When everyone had caught on that prices were obviously rising much faster than a 10% annual clip, the Argentine feds tried to control prices…as well as the statistics that measure them. Last year, they enacted a ‘voluntary’ price control measure at the supermarkets.
 
This was the work of Argentina’s 42-year-old minister of the economy, Axel Kicillof. He is probably a decent guy. He taught economics at the University of Buenos Aires. The papers say he “reinterpreted Keynes from a Marxist perspective.” With this intellectual toolkit, he says he has the leaks under control.
 
Most likely, our man on the scene, Miguel, has a clearer picture. He reports:
“I dropped my Kindle reader and broke it,” he reports. “I wanted to order another one from Amazon.

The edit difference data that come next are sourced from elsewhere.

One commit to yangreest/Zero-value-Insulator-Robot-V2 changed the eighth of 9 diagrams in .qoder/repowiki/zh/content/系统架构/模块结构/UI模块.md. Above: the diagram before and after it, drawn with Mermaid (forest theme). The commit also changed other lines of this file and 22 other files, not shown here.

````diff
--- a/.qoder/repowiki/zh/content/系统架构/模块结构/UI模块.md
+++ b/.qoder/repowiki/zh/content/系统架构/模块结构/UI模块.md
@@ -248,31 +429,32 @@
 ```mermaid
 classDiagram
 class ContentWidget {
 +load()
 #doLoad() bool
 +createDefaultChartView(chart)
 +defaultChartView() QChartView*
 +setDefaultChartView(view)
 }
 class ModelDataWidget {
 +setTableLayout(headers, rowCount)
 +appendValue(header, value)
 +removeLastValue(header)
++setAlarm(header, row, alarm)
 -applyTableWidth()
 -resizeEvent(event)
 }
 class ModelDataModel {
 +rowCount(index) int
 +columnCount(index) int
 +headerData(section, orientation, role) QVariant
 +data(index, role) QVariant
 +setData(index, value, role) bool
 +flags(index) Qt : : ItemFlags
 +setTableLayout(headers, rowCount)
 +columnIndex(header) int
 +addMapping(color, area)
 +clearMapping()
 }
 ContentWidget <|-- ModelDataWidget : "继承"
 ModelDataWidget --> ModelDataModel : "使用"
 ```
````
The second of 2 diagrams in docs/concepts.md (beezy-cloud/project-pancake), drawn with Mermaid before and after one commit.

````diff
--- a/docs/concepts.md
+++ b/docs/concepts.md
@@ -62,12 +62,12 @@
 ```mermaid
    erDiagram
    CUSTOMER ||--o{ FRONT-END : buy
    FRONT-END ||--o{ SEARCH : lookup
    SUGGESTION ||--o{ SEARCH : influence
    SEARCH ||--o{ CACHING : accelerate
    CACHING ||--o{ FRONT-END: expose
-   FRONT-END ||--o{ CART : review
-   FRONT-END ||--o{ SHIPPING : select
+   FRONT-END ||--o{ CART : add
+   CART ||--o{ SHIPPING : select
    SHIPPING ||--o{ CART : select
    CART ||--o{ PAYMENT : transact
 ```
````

But the government just announced a 50% import tax. That’s in addition to the 35% penalty I would pay on credit card purchases from overseas. You also have to go to [an office of the tax collector] and wait for hours to do the paperwork. It’s not worth that much.”
So, Amazon lost a sale. And the Argentine economy lost a connection to sanity.
“This is just the beginning,” Miguel continues. “We’re headed into another real crisis. The people are restless and the government is desperate. We’ve got major union negotiations coming up. It wouldn’t be at all surprising to see riots…looting…and some kind of bankruptcy or default.”
 
  • Reddit
  • Facebook
  • Twitter
  • Google
  • Yahoo
  • LinkedIn
  • Digg
  • StumbleUpon
  • Technorati
  • del.icio.us
Tagged with:
preload preload preload
Get Adobe Flash player